[Start of Attachment]

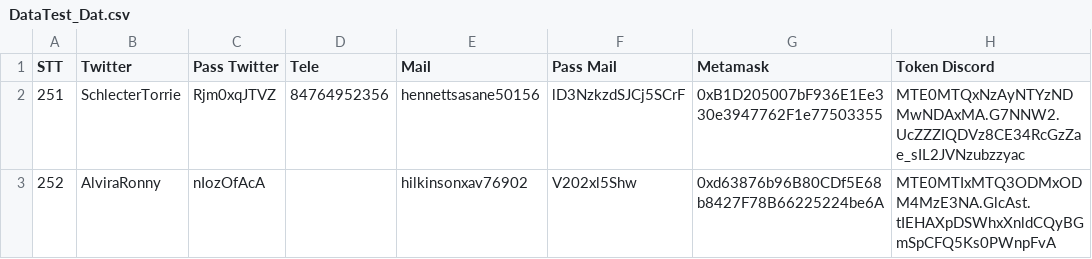
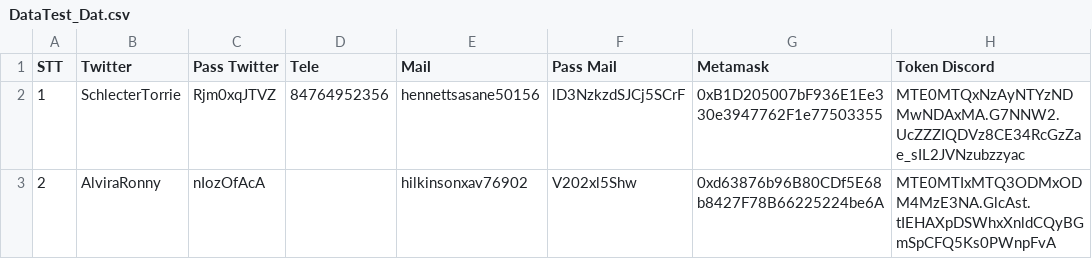
Before and after one commit to mbnghiatran/air, a CSV file: data/DataTest_Dat.csv, drawn as a sheet.

```diff
--- a/data/DataTest_Dat.csv
+++ b/data/DataTest_Dat.csv
@@ -1,3 +1,3 @@
 STT,Twitter,Pass Twitter,Tele,Mail,Pass Mail,Metamask,Token Discord
-251,SchlecterTorrie,Rjm0xqJTVZ,84764952356,hennettsasane50156,lD3NzkzdSJCj5SCrF,0xB1D205007bF936E1Ee330e3947762F1e77503355,MTE0MTQxNzAyNTYzNDMwNDAxMA.G7NNW2.UcZZZIQDVz8CE34RcGzZae_sIL2JVNzubzzyac
-252,AlviraRonny,nIozOfAcA,,hilkinsonxav76902,V202xl5Shw,0xd63876b96B80CDf5E68b8427F78B66225224be6A,MTE0MTIxMTQ3ODMxODM4MzE3NA.GlcAst.tIEHAXpDSWhxXnldCQyBGmSpCFQ5Ks0PWnpFvA
+1,SchlecterTorrie,Rjm0xqJTVZ,84764952356,hennettsasane50156,lD3NzkzdSJCj5SCrF,0xB1D205007bF936E1Ee330e3947762F1e77503355,MTE0MTQxNzAyNTYzNDMwNDAxMA.G7NNW2.UcZZZIQDVz8CE34RcGzZae_sIL2JVNzubzzyac
+2,AlviraRonny,nIozOfAcA,,hilkinsonxav76902,V202xl5Shw,0xd63876b96B80CDf5E68b8427F78B66225224be6A,MTE0MTIxMTQ3ODMxODM4MzE3NA.GlcAst.tIEHAXpDSWhxXnldCQyBGmSpCFQ5Ks0PWnpFvA
```
Also changed, not shown: 3 other files.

[End of Attachment]

__Prompt__: Could you copy the listing above exactly, without its pictures?

__Response to this exercise__:
Before and after one commit to mbnghiatran/air, a CSV file: data/DataTest_Dat.csv, drawn as a sheet.

```diff
--- a/data/DataTest_Dat.csv
+++ b/data/DataTest_Dat.csv
@@ -1,3 +1,3 @@
 STT,Twitter,Pass Twitter,Tele,Mail,Pass Mail,Metamask,Token Discord
-251,SchlecterTorrie,Rjm0xqJTVZ,84764952356,hennettsasane50156,lD3NzkzdSJCj5SCrF,0xB1D205007bF936E1Ee330e3947762F1e77503355,MTE0MTQxNzAyNTYzNDMwNDAxMA.G7NNW2.UcZZZIQDVz8CE34RcGzZae_sIL2JVNzubzzyac
-252,AlviraRonny,nIozOfAcA,,hilkinsonxav76902,V202xl5Shw,0xd63876b96B80CDf5E68b8427F78B66225224be6A,MTE0MTIxMTQ3ODMxODM4MzE3NA.GlcAst.tIEHAXpDSWhxXnldCQyBGmSpCFQ5Ks0PWnpFvA
+1,SchlecterTorrie,Rjm0xqJTVZ,84764952356,hennettsasane50156,lD3NzkzdSJCj5SCrF,0xB1D205007bF936E1Ee330e3947762F1e77503355,MTE0MTQxNzAyNTYzNDMwNDAxMA.G7NNW2.UcZZZIQDVz8CE34RcGzZae_sIL2JVNzubzzyac
+2,AlviraRonny,nIozOfAcA,,hilkinsonxav76902,V202xl5Shw,0xd63876b96B80CDf5E68b8427F78B66225224be6A,MTE0MTIxMTQ3ODMxODM4MzE3NA.GlcAst.tIEHAXpDSWhxXnldCQyBGmSpCFQ5Ks0PWnpFvA
```
Also changed, not shown: 3 other files.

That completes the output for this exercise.